For position control or speed?

Tom... :smiley: :+1: :coffee: :australia:

It's for direct drive wheels which should be controlled by other sensors to keep balance and to move. No need fast speed or precision, quick enough response to not fall is a must and as low noise as possible cause use at home. I tested various elements for this idea separately but several years was not lucky buying different motors which do not suit this task. BLM57180 was the best with very tiny cogging, but it's torque is around 8 times lower than sewing machine servo motor.

What is the required torque and the required rpm ?

How does the robotics mechanic look like?

best regards Stefan

Experiments with hoverboard motors made me think that 2.1 Nm is enough. But this new servo motor gives even bigger torque (there is no datasheet, so i set current and measured temperature as limitation factor and got over 3 Nm at 2.9 amps rms). 360 rpm max seems enough too. There is no body for the robot, i just use aluminium construction profile 20*20 to build something quick. Basically it's like self controlled hoverboard scooter with two wheels which must keep balance and some other motors on it to apply tracking in other axes. Initially wanted to use it for video recording platform but realized it can be used for other interesting things.

C'mon, i just asked programming solution to the problem, mechanical details do not matter at all.

Yes you asked for programming details. The reason I asked for the overview is this:
details versus overview:

We are talking about details. Please give an overview over your whole project.
in mimimum 70% of all cases knowing the whole thing offers completely different and much better working solutions.

This is like

here is an analogon that shall show what can happen if you just ask for details:

newcomer: "I want to do better cutting please help me sharpening. "
Expert: Sure I can help you. What kind of cutting-tool are you using?
newcomer: a scissor.
Expert: OK take this sharpening tool
newcomer: Yea works great Next question How can I make it cut faster I need to finish faster.
expert: Motorised scissors.
newcomer Yea works great though still not fast enough.

expert: Ok can you give an overview about what you are cutting.
newcomer: the green of a football-arena.
expert: Oha! take a big mowing tractor with a seven boom spindel-mower and GPS-steering
and the job is done within two hours (instead of weeks)
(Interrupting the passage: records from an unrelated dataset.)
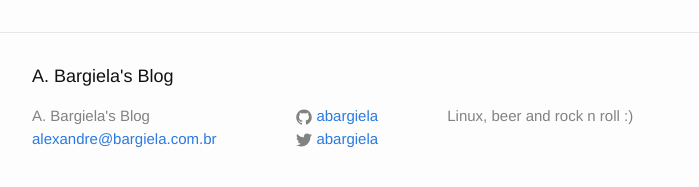
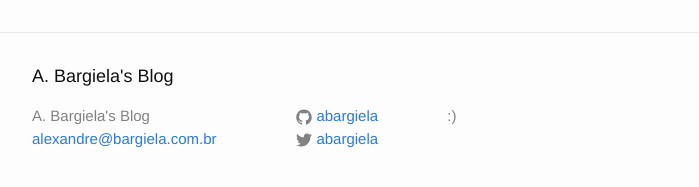
Before and after one commit to abargiela/abargiela.github.io, a Jekyll site: the page built from index.html, in a window 1280 px wide and 900 px high, scrolled down 2904 px. Shown: the part 690-877 px from the top of the window, without its empty margins (238-937 px from the left). Built offline with Jekyll 4.4.1, drawn with Linux system fonts in a browser that asks for light colours.

Commit message:
Fix string

```diff
--- a/_config.yml
+++ b/_config.yml
@@ -9,7 +9,7 @@
 title: A. Bargiela's Blog
 email: alexandre@bargiela.com.br
 description: > # this means to ignore newlines until "baseurl:"
-  Linux, beer and rock n roll :)
+  :)
 baseurl: "" # the subpath of your site, e.g. /blog
 url: "http://yourdomain.com" # the base hostname & protocol for your site
 twitter_username: abargiela
```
In the beginning the newcomer always just told details.
The expert was assuming the newcomer knows that his basic approach is well suited.
which turns out to be very bad suited
that's the reason why it is always a good idea to give an overview and to explain what shall happen in the end.
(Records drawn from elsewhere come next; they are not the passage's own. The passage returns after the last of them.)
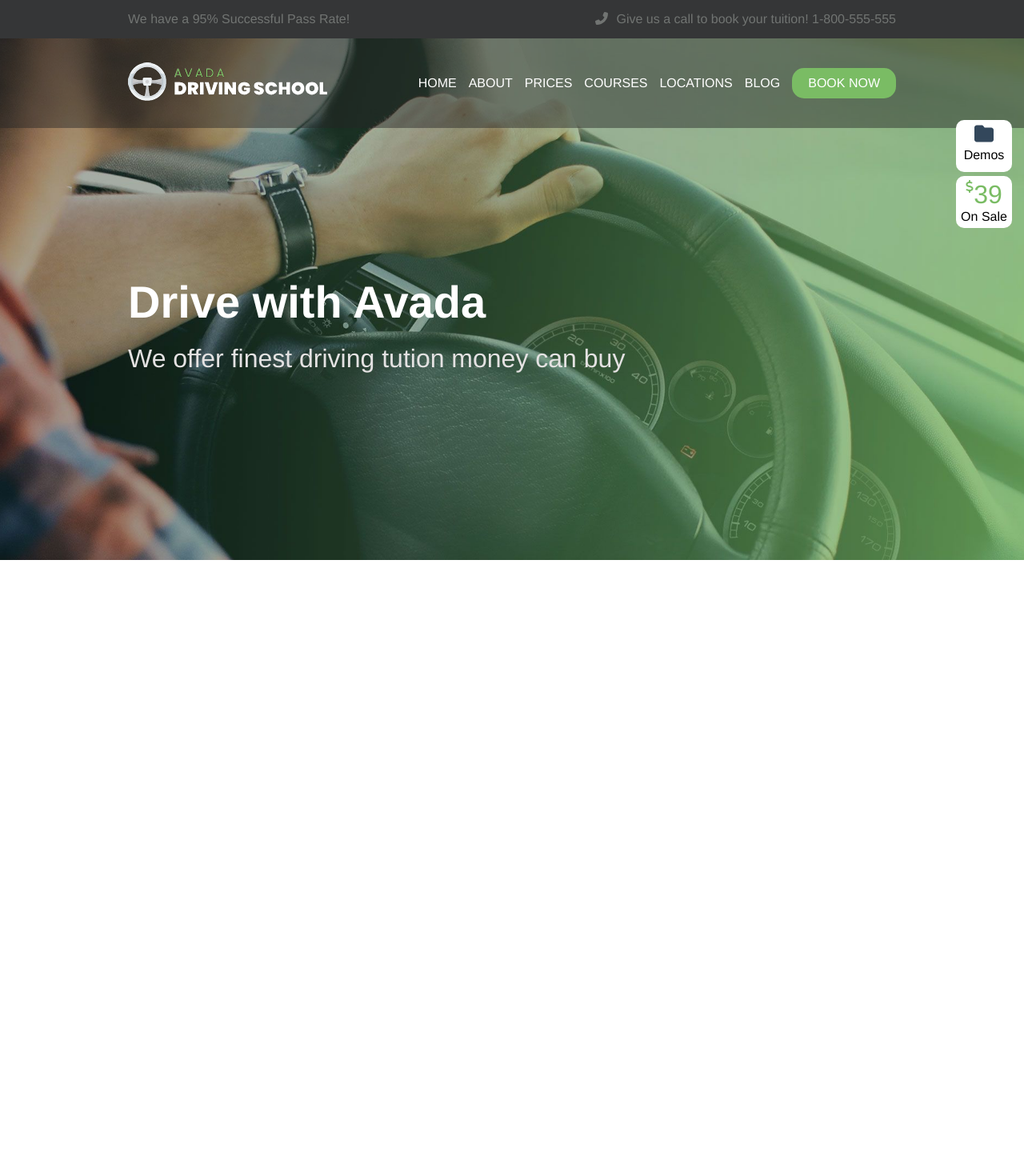
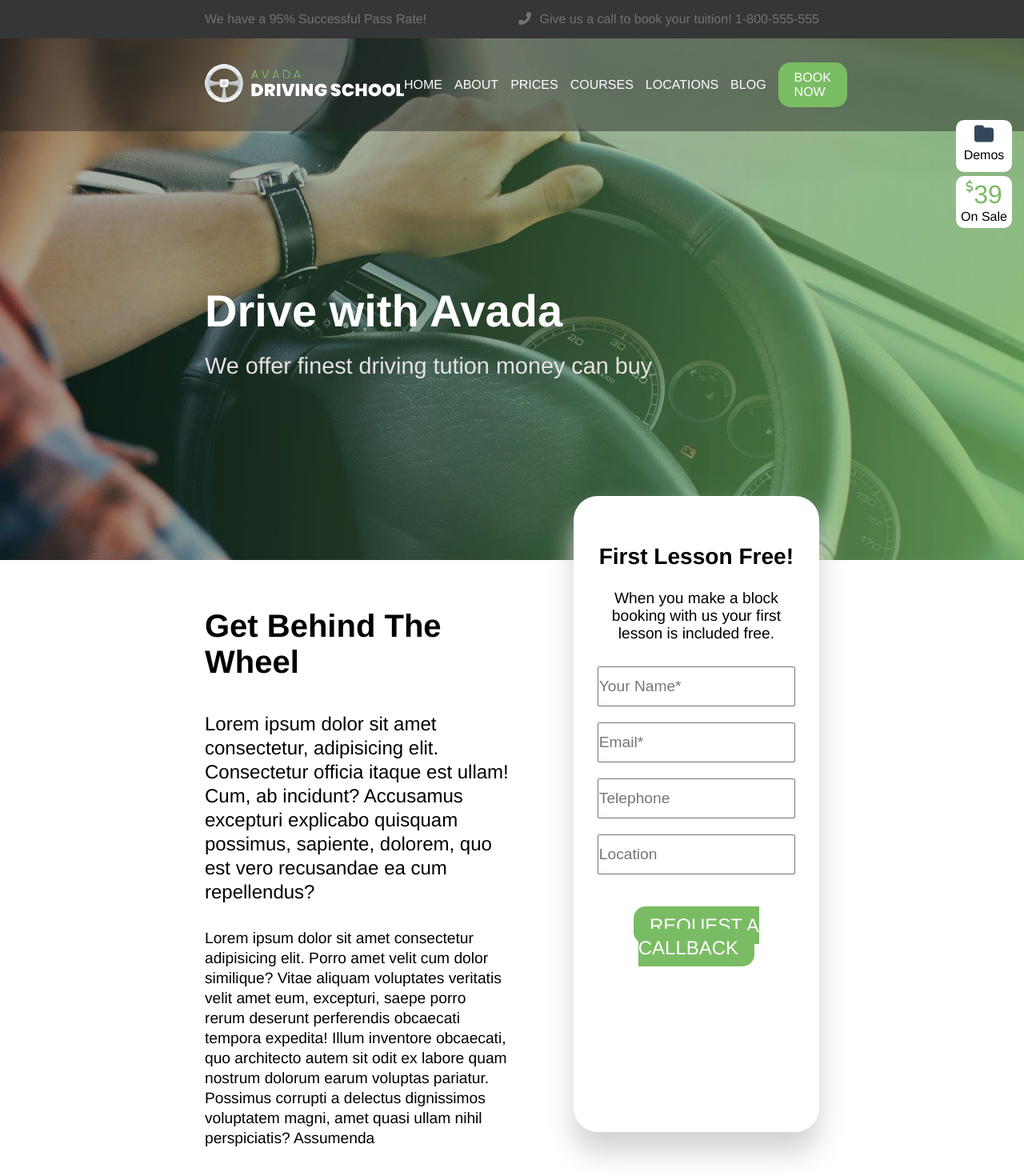
Before and after one commit to Ensick/proj-html-vuejs, a Vue app: page / in a window 1280 px wide. Shown: the top 1470 px of the page at 80% size. Before the commit the page ends 800 px from the top, so only its background shows below. Built offline with nearby package versions, Linux system fonts and the light colour scheme.

Commit message:
Section 1 completata

```diff
--- a/src/App.vue
+++ b/src/App.vue
@@ -3,6 +3,7 @@
 
     <HeaderComp/>
     <HeroComp/>
+    <MainComp/>
 
   </div>
 </template>
@@ -10,6 +11,7 @@
 <script>
 import HeaderComp from './components/HeaderComp.vue'
 import HeroComp from './components/HeroComp.vue'
+import MainComp from './components/MainComp.vue'
 
 export default {
   name: 'App',
@@ -17,6 +19,7 @@ export default {
 
     HeaderComp,
     HeroComp,
+    MainComp,
   }
 }
 </script>
@@ -35,9 +38,9 @@ export default {
 
 }
 
-.cont-75{
+.cont-60{
 
-  width: 75%;
+  width: 60%;
   margin: 0 auto;
 }
 
@@ -45,6 +48,7 @@ export default {
 
   padding: 10px 20px;
   background-color: #7ABC64;
+  color: white;
   border-style: none;
   border-radius: 15px;
 }
--- a/src/components/HeaderComp.vue
+++ b/src/components/HeaderComp.vue
@@ -3,7 +3,7 @@
         <nav>
 
             <div class="bg-darkgray">
-                <div class="head-call cont-75">
+                <div class="head-call cont-60">
                     <div>
                         <span>We have a 95% Successful Pass Rate!</span>
                     </div>
@@ -16,7 +16,7 @@
             </div>
 
             <div class="bg-rgba-darkgray">
-                <div class="head-nav-menu cont-75">
+                <div class="head-nav-menu cont-60">
 
                     <div>
                         <img src="../assets/img/avada-drivers-logo-1x.png" alt="logo">
--- a/src/components/HeroComp.vue
+++ b/src/components/HeroComp.vue
@@ -1,7 +1,7 @@
 <template>
     <div class="hero-cont">
 
-        <div class="cont-75">
+        <div class="cont-60">
             <h1>Drive with Avada</h1>
             <span>We offer finest driving tution money can buy</span>
         </div>
@@ -28,9 +28,9 @@
     display: flex;
     align-items: center;
 
-    .cont-75{
+    .cont-60{
 
-        padding-top: 112px;
+        padding-top: 130px;
 
         h1{
 
@@ -40,7 +40,7 @@
 
         span{
 
-            font-size: 2rem;
+            font-size: 1.8rem;
             color: rgb(228, 226, 226);
         }
     }
--- /dev/null
+++ b/src/components/MainComp.vue
@@ -0,0 +1,22 @@
+<template>
+    <main>
+        <SectionUno/>
+    </main>
+</template>
+
+<script>
+import SectionUno from './SectionUno.vue'
+
+    export default {
+        name:'MainComp',
+
+        components: {
+
+            SectionUno,
+        }
+    }
+</script>
+
+<style lang="scss" scoped>
+
+</style>
--- /dev/null
+++ b/src/components/SectionUno.vue
@@ -0,0 +1,96 @@
+<template>
+    <section class="cont-60">
+        <div class="description">
+            <h2>Get Behind The Wheel</h2>
+            <p>Lorem ipsum dolor sit amet consectetur, adipisicing elit. Consectetur officia itaque est ullam! Cum, ab incidunt? Accusamus excepturi explicabo quisquam possimus, sapiente, dolorem, quo est vero recusandae ea cum repellendus?</p>
+            <p>Lorem ipsum dolor sit amet consectetur adipisicing elit. Porro amet velit cum dolor similique? Vitae aliquam voluptates veritatis velit amet eum, excepturi, saepe porro rerum deserunt perferendis obcaecati tempora expedita!
+            Illum inventore obcaecati, quo architecto autem sit odit ex labore quam nostrum dolorum earum voluptas pariatur. Possimus corrupti a delectus dignissimos voluptatem magni, amet quasi ullam nihil perspiciatis? Assumenda</p>
+        </div>
+
+        <div class="sign-in">
+            <h3>First Lesson Free!</h3>
+            <p>When you make a block booking with us your first lesson is included free.</p>
+            <div class="cont-input">
+                <input type="text" placeholder="Your Name*">
+                <input type="text" placeholder="Email*">
+                <input type="text" placeholder="Telephone">
+                <input type="text" placeholder="Location">
+            </div>
+            <span class="btn-green">REQUEST A CALLBACK</span>
+        </div>
+    </section>
+</template>
+
+<script>
+    export default {
+        name:'SectionUno'
+    }
+</script>
+
+<style lang="scss" scoped>
+
+section{
+
+    display: flex;
+    .description{
+
+        flex-basis: 60%;
+        padding: 60px 80px 60px 0;
+        font-size: 1.5rem;
+
+        h2{
+            font-size: 2.5rem;
+            padding-bottom: 40px;
+        }
+
+        p{
+
+            line-height: 30px;
+        }
+    }
+
+    .description p:last-child{
+
+        font-size: 1.2rem;
+        padding-top: 30px;
+        line-height: 25px;
+    }
+
+    .sign-in{
+
+        background-color: white;
+        border-radius: 30px;
+        box-shadow: 0 25px 35px lightgrey;
+        text-align: center;
+        flex-basis: 40%;
+        padding: 60px 30px;
+        font-size: 1.5rem;
+        position: relative;
+        top: -80px;
+
+        h3{
+
+            padding-bottom: 25px;
+        }
+
+        p{
+
+            font-size: 1.2rem;
+            padding-bottom: 30px;
+        }
+
+        .cont-input{
+
+            margin-bottom: 30px;
+            input{
+
+                width: 100%;
+                height: 50px;
+                margin-bottom: 20px;
+                font-size: 1.2rem;
+            }
+        }
+    }
+}
+
+</style>
```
If you want to keep the project a secret. You can do so. Though others can only make suggestions to the known details.

best regards Stefan

Haha, funny example, i like it. Of course it's not a secret, i just get used that providing more details make people lose the track of initial goal, discussion turns to flood often. Alright, i'll try next time write more when ask for help.
Primary goal was to create kinda camera gymbal stabilizer which can do simple tasks similar to robotic arm but not limited by single place. Basically same as perfect cameraman with stabilizer. And for two wheels self balancing can't work with open loop cause of cogging effect, so i have to do at least compensation of the cogging. Ignored incremental encoders, cause they increase length by 1.5 times and more difficult to install to such motor.
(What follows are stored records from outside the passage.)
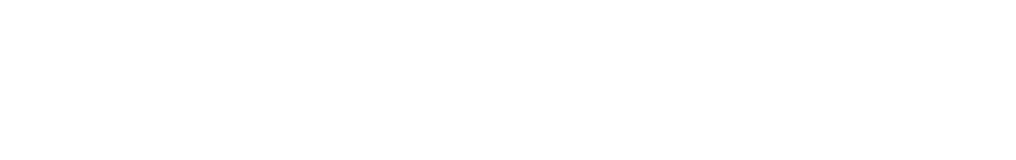
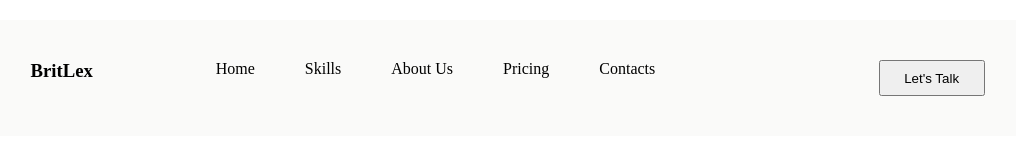
Before and after one commit to asya948/black-white, a plain HTML site: page index.html in a window 1280 px wide. Shown: the whole page, without its empty margins (81-1097 px from the left). Drawn offline with Linux system fonts and the light colour scheme.

Commit message:
add UI resize

```diff
--- a/index.html
+++ b/index.html
@@ -9,7 +9,37 @@
   <link rel="stylesheet" href="style.css">
 </head>
 <body>
+<section class="bolg section-padding">
+    <div class="container">
 
+        <div class="row my-2">
+<h3 class="title-small">
+    BritLex
+</h3>
+            <nav>
+
+                <ul class="menu">
+                    <li><a href="">Home</a> </li>
+                    <li><a href="">Skills</a> </li>
+                    <li><a href="">About Us</a> </li>
+                    <li><a href="">Pricing</a> </li>
+                    <li><a href="">Contacts</a> </li>
+                </ul>
+
+            </nav>
+            <button class="btn">
+                Let's Talk
+            </button>
+
+   <h2 class="title">
+
+   </h2>
+
+
+    </div>
+    </div>
+
+</section>
 
 
 
--- a/style.css
+++ b/style.css
@@ -0,0 +1,64 @@
+@import url('https://fonts.googleapis.com/css2?family=Poppins:ital,wght@0,100;0,200;0,300;0,400;0,500;0,600;0,700;0,800;0,900;1,100;1,200;1,300;1,400;1,500;1,600;1,700;1,800;1,900&display=swap');
+*{
+    margin: 0;
+    padding: 0;
+    box-sizing: border-box;
+
+}
+.body{
+    font-family:"Poppins" , sans-serif;
+}
+.section-padding{
+    padding:20px;
+}
+.container{
+    max-width: 1200px;
+    margin:auto;
+    background-color: rgba(249, 249, 248, 0.85);
+    padding: 20px 0;
+
+}
+.row{
+    display: flex;
+    flex-wrap: wrap;
+    justify-content: space-around;
+}
+.titel-small{
+     width: 106px;
+     height: 54px;
+ }
+.title{
+
+}
+nav{
+    width: 50%;
+}
+.menu{
+    display: flex;
+    gap: 10px;
+}
+.my-2{
+    padding: 20px;
+}
+li {
+    list-style: none;
+
+    a {
+        padding: 10px 20px;
+        text-decoration: none;
+        color: black;
+
+        &:hover {
+            color: greenyellow;
+        }
+    }
+}
+.btn{
+    width: 106px;
+    height: 36px;
+    top: 72px;
+    left: 1306px;
+}
+.j-between{
+    justify-content: space-between;
+}
```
I detect a difference in the definition of “servo motor” between the professional robotics world, and the hobbyist world. In the latter, you’re usually talking about a gadget with a small dc motor, a gear train, and some feedback so that a 50Hz PWM signal can move a shaft to a particular angular position. Usually under $20 and under 100g total weight.

You seem to be talking about a precision multiphase motor that is considerably larger and more powerful. I’ve also seen them called servo motors as well, and always wondered how such different beasts ended up with similar names.

If the divisions in actone can be replaced with shifts, are you sure the compiler optimization isn’t already doing that?

Your summaries of the problem help explain why there are so many special purpose microcontrollers and peripherals aimed at “motor control.” You may need one of them, though.